Earlier this year, a new type of coronavirus (a type of virus that causes respiratory problems in humans) emerged in the province of Wuhan, China. Very quickly, the virus infected tens of thousands of people and after only a few weeks, cases started popping up in the U.S.. As of March 12th, 2020, over 1300 people have tested positive for COVID-19 (commonly known as coronavirus) in the U.S.. Because of this, many questions about COVID-19 have arisen among students.
Is there a vaccine for COVID-19 yet? How long will it take to make one?
Since COVID-19 was discovered in the beginning of January of this year, there is not yet a vaccine. Sequoyah biology teacher Chelsea Confalone commented that the development of a vaccine “depends on the particular virus, with some viruses, if they mutate quickly, it’s hard to find a vaccine that’s going to be effective. The process of making a vaccine has to go through many stages before you can even test it in humans. For SARS [another coronavirus that had an outbreak in 2003], it took 20 months for a vaccine to be ready. There’s probably more groups working on this because [COVID-19] is more widespread, so it might be faster than that, but I wouldn’t expect it to be quicker than a year.”

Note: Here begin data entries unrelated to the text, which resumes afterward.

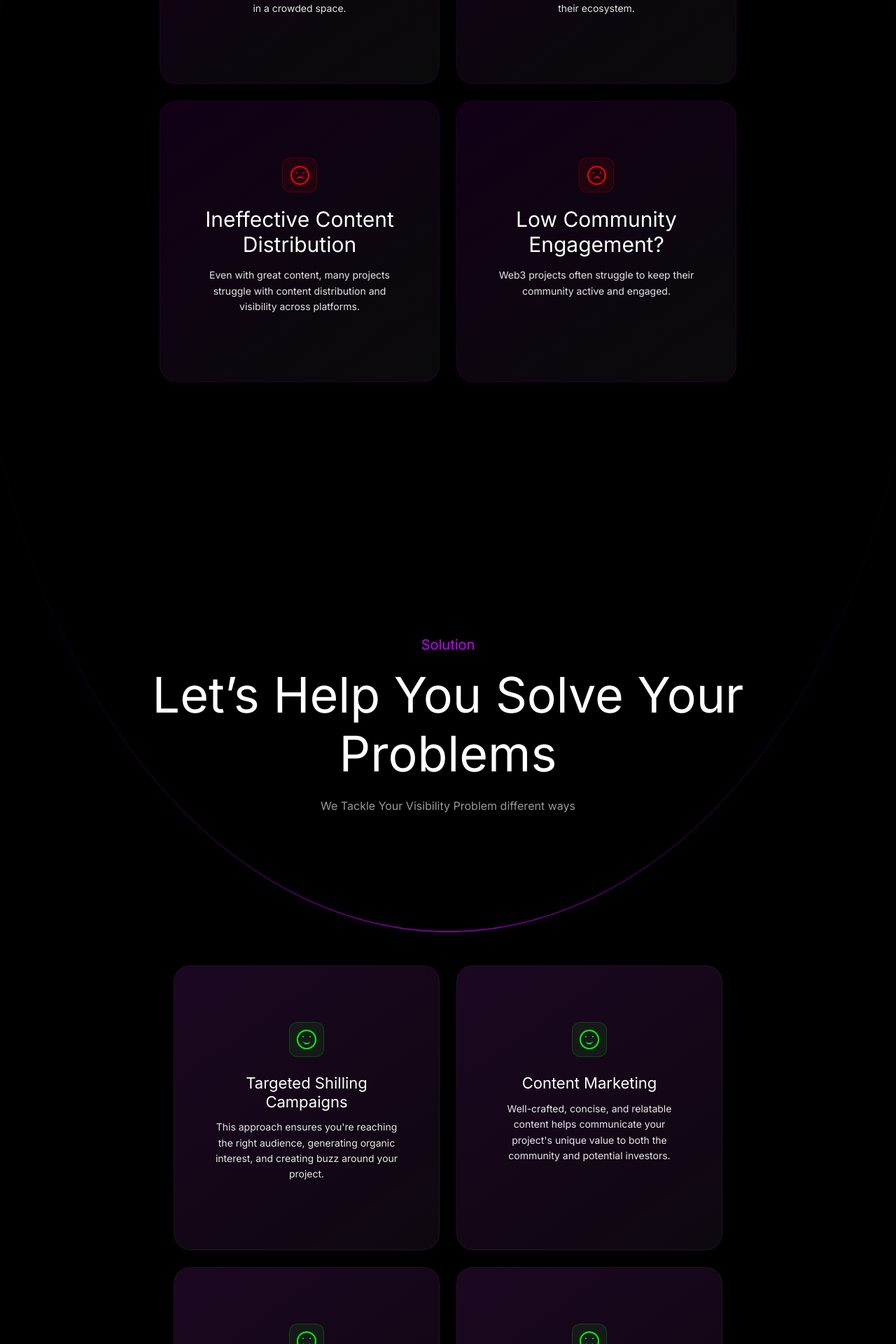
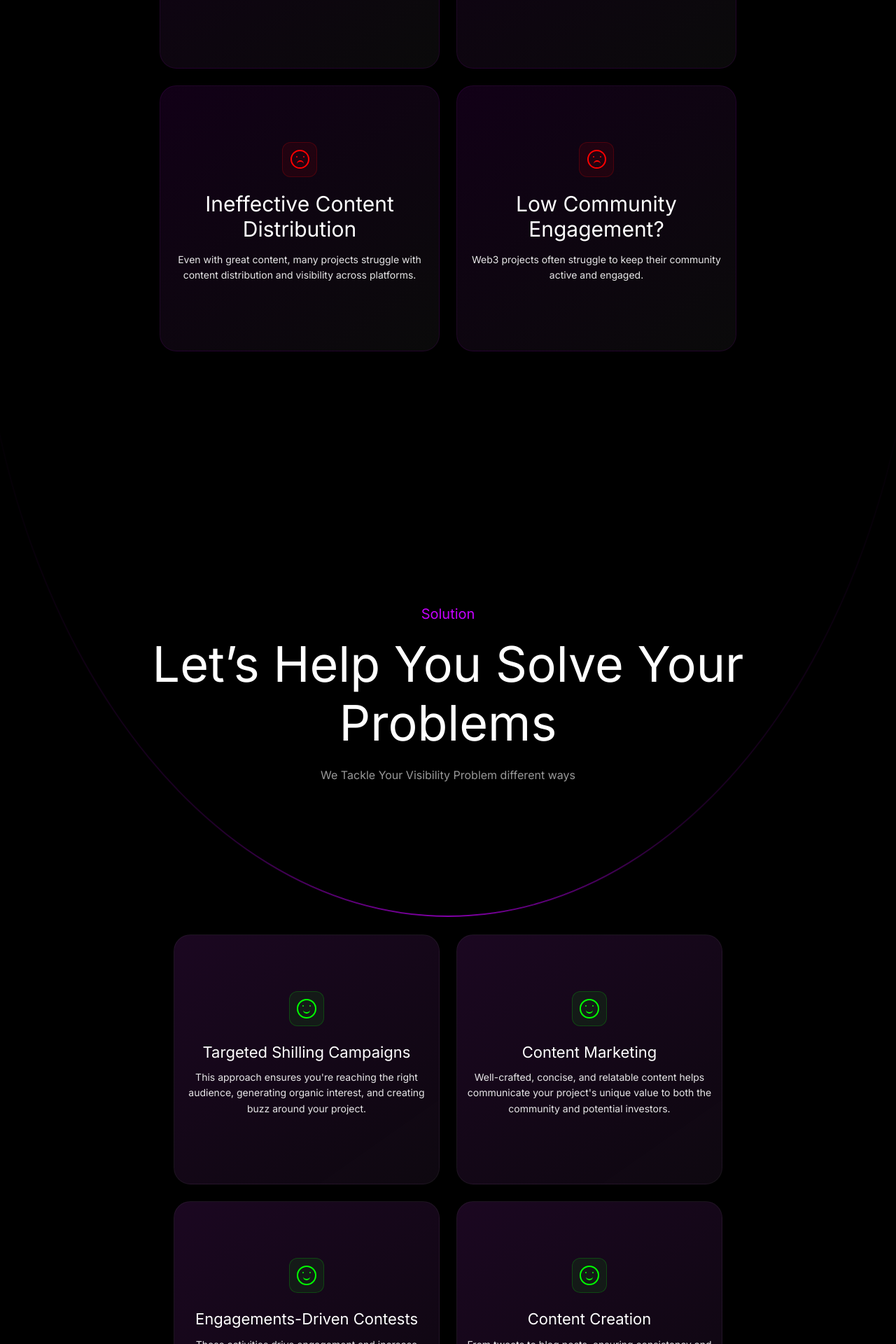
Before and after one commit to masterferanmi0708-set/merit, a React (Create React App) app: page / in a window 1280 px wide. Shown: the part 4760-6680 px from the top of the page at 70% size. Built offline with nearby package versions, Linux system fonts and the light colour scheme.

Commit message:
first commit

```diff
--- a/src/App.css
+++ b/src/App.css
@@ -266,7 +266,7 @@ html, body {
   .hyper-card .card-text {
     width: 100%;
     padding: 12px;
-    padding-right: 32%;   /* ⬅️ THIS is the key */
+    padding-right: 20%;   /* ⬅️ THIS is the key */
     font-size: 11px;
     line-height: 1.45;
     z-index: 2;
@@ -290,7 +290,7 @@ html, body {
   .nebula-card .card-text {
     width: 100%;
     padding: 1px;
-    padding-right: 22%;   /* ⬅️ THIS is the key */
+    padding-right: 3%;   /* ⬅️ THIS is the key */
     font-size: 11px;
     line-height: 1.45;
     z-index: 2;
@@ -313,7 +313,7 @@ html, body {
     position: absolute;
     top: 0;
     right: 0;
-    width: 40% !important;          /* ⬅️ reduced image space */
+    width: 45% !important;          /* ⬅️ reduced image space */
     height: 100%;
   }
 
@@ -730,6 +730,12 @@ html, body {
   z-index: -1;
 }
 
+@media (max-width: 768px) {
+  .problem-box,.solution-box {
+    padding: 10px;
+  }
+}
+
 @media (max-width: 800px) {
   .problems-grid::before {
     top: 50%;
@@ -739,6 +745,8 @@ html, body {
     height: 2800px;
   }
 }
+
+
 
 /* problem section */
 .problems-section {
@@ -782,7 +790,7 @@ html, body {
   );
   border: 1.5px solid rgba(197, 0, 255, 0.1); /* Subtle purple border */
   border-radius: 24px;
-  padding: 80px 50px;
+  padding: 80px 10px;
   /* width: 398px;
   height: 368px; */
 
@@ -919,9 +927,10 @@ html, body {
   background-color: #080808;
   border: 1px solid rgba(255, 255, 255, 0.05);
   border-radius: 24px;
-  padding: 80px 50px;
+  padding: 80px 10px;
   text-align: center;
   transition: transform 0.3s ease;
+
 }
 
 .solution-box:hover {
@@ -1265,7 +1274,7 @@ html, body {
 
   border: 0px solid rgba(197, 0, 255, 0.1);
   border-radius: 0 0 40px 40px;
-  padding: 90px;
+  padding: 30px;
   margin-top: 80px;
 }
 
@@ -1402,7 +1411,7 @@ html, body {
 .faq-item {
   background-color: #140019; /* Very deep purple/black */
   border-radius: 20px;
-  padding: 36px 44px;
+  padding: 36px 24px;
   cursor: pointer;
   border: 1px solid rgba(197, 0, 255, 0.1);
   transition: all 0.3s ease;
```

Will I die if I get COVID-19?
Most likely not. Currently, the mortality rate that we see being thrown around is 3%. Now this is partially correct, but lots of people are misinterpreting this. If we were to put 100 random, healthy, Sequoyah high school students in a room and exposed them to COVID-19, 3% of them would not die. Though about 3% of people have died, most of these deaths are from China. The majority of cases have been from older people, who have preexisting conditions (like heavy smoking). For highschoolers, the mortality rate is about 0.2%. Also keep in mind that that mortality rate includes people who do have preexisting health conditions, so if you are healthy, the mortality rate is even lower.
Why is the mortality rate so high in the U.S. but so low in countries like South Korea?
Currently the U.S. has the highest mortality rate (around 5%) whereas South Korea only has a mortality rate of 0.6%. The reason for this variation is because of how countries are conducting testing. In South Korea, nearly everyone is being screened which means even people who exhibit extremely mild symptoms are still accounted for. This is not the case in the U.S.. As of now, only people with extreme symptoms are being tested. Since this is the case we are not accounting for all the mild cases which would make the mortality rate closer to South Korea’s.
Are men more likely to die from COVID-19?
No. You may have seen articles like this CNBC article, saying that men had almost a double mortality rate compared to women once exposed to COVID-19. The problem with this was that the study they cited only analyzed cases in China. In China, 62% of men smoke whereas only 3% of women smoke. Scientists believe that this has skewed the study’s data because over half of men have had pre-existing conditions, thus increasing their mortality rate.
How likely am I to get COVID-19?
At this point we do not know. It completely depends on how the U.S. handles the virus as well as how you protect yourself. On March 2nd, Vice President Mike Pence (who has been put in charge of the outbreak) lifted all restrictions on who could be tested. Since a lot more people are being tested, we will be able to better identify outbreak areas, which will help us indicate where we should be quarantining and taking other preventive measures. On March 6th, the CDC shipped 1.1 million tests for COVID-19 to hospitals and labs across the country which should help significantly. That being said, there is no cure or vaccine for the virus as of now, so there are no ways of fully being protected. Also, many scientists estimate that the number of cases in the U.S. greatly exceeds the 300 or so reported cases, so the virus could already be much more widespread than we predict.
Harvard Epidemiology professor Marc Lipstich claims that he believes that in the next year, 40-70% of the world’s population will have the virus, but as he points out with his interview in The Atlantic, this does not mean that these people will have serious cases. “It’s likely that many will have mild disease, or may be asymptomatic”
How can I defend myself from COVID-19? Should I be wearing a mask?
There are a few crucial things that you can do to shield yourself from COVID-19. According to the CDC, here are the most important things that you can do to avoid COVID-19:
- Avoid close contact with people who are sick.
- Avoid touching your eyes, nose, and mouth.
- Stay home when you are sick.
- Cover your cough or sneeze with a tissue, then throw the tissue in the trash.
- Clean and disinfect frequently touched objects and surfaces using a regular household cleaning spray or wipe.
- Wash your hands often with soap and water for at least 20 seconds, especially after going to the bathroom; before eating; and after blowing your nose, coughing, or sneezing
The CDC does not recommend you wear a face mask unless you are sick to prevent the spread of the disease.
Should I be worried?
Sort of. Confalone doesn’t “think we need to be overly worried.” While Confalone said COVID-19 “is much less deadly than Measles, … it is contagious, and practicing hygiene like washing your hands is important.”